His first step is to receive and review the Christmas letters sent by the children and their parents. The end step will be the delivery of the presents. The development of the diagram is one which works backwards from the point of view of the customers to Santa himself, making it perhaps more of a ‘COPIS’ diagram than SIPOC. The diagram breaks the process of making and delivering Christmas gifts into a set of steps and interested parties. In the column headed Suppliers, Santa will have listed the parents, children, elves, shops, timber mill, paper mill and the Naughty and Nice Data Store Inc.
The Inputs into the process, the next column, include wish lists, date provided by the Naughty and Nice company, toys, gift wrapping paper, sleigh and reindeer (including Rudolf and his red nose). This then leads onto the Process itself, which involves reviewing the wish lists and inputting the Naughty and Nice data, followed by the production of agreed gifts, the wrapping of the gifts, the take-off in the sleigh and the delivery of the gifts down each and every chimney. The Outputs, of course, are the gifts themselves, with the customers being made up of two groups; children and parents who still believe in Santa.
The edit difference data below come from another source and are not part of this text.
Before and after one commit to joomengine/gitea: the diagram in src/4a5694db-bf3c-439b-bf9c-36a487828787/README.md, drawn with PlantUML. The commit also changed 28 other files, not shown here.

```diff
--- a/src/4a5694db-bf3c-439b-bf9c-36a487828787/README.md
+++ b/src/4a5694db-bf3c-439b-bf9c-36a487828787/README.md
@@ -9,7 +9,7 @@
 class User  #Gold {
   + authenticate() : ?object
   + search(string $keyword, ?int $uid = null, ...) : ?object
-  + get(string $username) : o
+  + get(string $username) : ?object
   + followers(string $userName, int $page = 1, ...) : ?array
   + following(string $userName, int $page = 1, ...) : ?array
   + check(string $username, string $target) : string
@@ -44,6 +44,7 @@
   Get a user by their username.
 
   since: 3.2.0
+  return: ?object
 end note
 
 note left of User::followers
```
Finally the all important Customer is the millions of children that rely on Santa getting all the other elements in his process right so that they get their presents on Christmas morning.
The aim of the SIPOC diagram, as utilised by Santa, is to take a step back from the process and overview the delivery of outputs without becoming too entangled in the minutiae of operational detail. By creating simple and easily defined parameters, a SIPOC diagram outlines a high level process map, confirming input requirements from suppliers whilst noting, as is the case with Santa, that customers can also be suppliers as well, in this case supplying the letters detailing exactly which gifts are wanted.
Although relatively simple in detail, the diagram is a valuable means of being able to review the major steps included and, where possible, highlight those which are clearly not adding value to the process. It’s fairly typical, in businesses and organisations of all kinds, for only 10-15% of the steps outlined in a SIPOC diagram to actually add value, and the act of setting them out in such a simple and linear fashion is often the first move toward eliminating delays and disconnects.
Of course Santa, being magical, produces the most efficient processes of all, and that includes the steps he decided to take in calculating the most efficient route map when delivering his goodies. We’ve written about the method he used to do so elsewhere, find out more about Santa, spaghetti and bees here.
All that’s left now is for us to say Merry Christmas from everyone at Catalyst.